Actress Jenifer Lewis Talks Self-Love And Setting Standards: ‘I’m Waiting For A Man That’s Not A Boy!’
Baggage Claim actress Jenifer Lewis has never been afraid to keep it real. The 56-year-old Hollywood vet recently opened up to Necole Bitchie about self-love, what she’s looking for in a man and Black women and their health. Check out some highlights from her interview below.
On how she stays so vibrant:
“I drink a lot of water… fruit, vegetables, a little protein. I exercise. Pilates, you know strengthening. You have to take care of yourself.”
On the importance of being healthy:
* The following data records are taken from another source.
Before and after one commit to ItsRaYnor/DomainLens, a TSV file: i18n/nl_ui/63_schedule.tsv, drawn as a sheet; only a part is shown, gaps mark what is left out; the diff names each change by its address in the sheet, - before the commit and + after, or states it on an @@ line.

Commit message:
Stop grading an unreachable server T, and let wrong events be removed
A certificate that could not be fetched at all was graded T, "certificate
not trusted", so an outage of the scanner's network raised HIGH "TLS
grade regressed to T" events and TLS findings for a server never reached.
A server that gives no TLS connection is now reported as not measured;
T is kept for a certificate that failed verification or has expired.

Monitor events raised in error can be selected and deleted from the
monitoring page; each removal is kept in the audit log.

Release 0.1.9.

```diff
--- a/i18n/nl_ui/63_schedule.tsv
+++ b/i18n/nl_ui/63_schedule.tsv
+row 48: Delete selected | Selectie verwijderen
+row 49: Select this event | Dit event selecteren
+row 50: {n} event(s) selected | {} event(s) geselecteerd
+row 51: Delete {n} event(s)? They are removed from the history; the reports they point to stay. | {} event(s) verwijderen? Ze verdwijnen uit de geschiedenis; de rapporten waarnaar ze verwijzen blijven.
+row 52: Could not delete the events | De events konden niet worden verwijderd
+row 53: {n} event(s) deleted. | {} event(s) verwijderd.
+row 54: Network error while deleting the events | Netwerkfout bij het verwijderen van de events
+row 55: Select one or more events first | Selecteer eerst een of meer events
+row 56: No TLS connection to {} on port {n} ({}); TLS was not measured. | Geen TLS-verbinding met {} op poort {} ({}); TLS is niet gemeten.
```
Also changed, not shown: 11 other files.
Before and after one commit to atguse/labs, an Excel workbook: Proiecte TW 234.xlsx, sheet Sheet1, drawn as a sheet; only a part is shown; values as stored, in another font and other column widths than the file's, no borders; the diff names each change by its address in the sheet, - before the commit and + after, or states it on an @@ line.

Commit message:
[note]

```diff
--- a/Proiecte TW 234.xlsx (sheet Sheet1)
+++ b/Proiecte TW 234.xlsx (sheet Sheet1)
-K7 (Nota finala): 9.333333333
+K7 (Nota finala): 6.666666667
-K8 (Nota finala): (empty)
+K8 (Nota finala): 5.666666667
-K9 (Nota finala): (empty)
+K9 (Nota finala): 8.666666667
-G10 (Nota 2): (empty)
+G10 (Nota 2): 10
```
“And I just want to say this out loud, 4 out of 5 African American woman are either obese or overweight and I want them to take care of themselves. I’m not preaching, it’s just, why be successful if you’re not healthy? I say that every time I get in front of microphone because I love my girls. So take care of yourselves!”
On dating and relationships:
“It sounds cliché but you gotta love yourself so that love won’t be a stranger when it shows up. You’ll know love. You’ll know what it looks like. You’ll know how it makes you feel. I’m waiting for a man that’s not a boy…or shall I say, I’m taking care of myself until he shows up. Because I ain’t looking. That’s too much drama. It’ll happen if I want it to happen.”
Watch her interview on the next page
He’s not perfect… and Lord knows that I don’t need him to be.
He doesn’t “bless me” when I sneeze, or ask me if I want the last chicken wing. He frequently reminds me of the costs of past meals and activities and he informs me of his attraction to every thin woman we see on the TV screen. He doesn’t always vocalize his affection or adoration, and he doesn’t always vocalize his anger or when he’s hurt. He has no interest in the idea of family or marriage, or any set plans for his future. He has no sense of time or romance. After we’re done having sex, his first question often is, “You took your birth control, right?” He can be immature and, at times, premature.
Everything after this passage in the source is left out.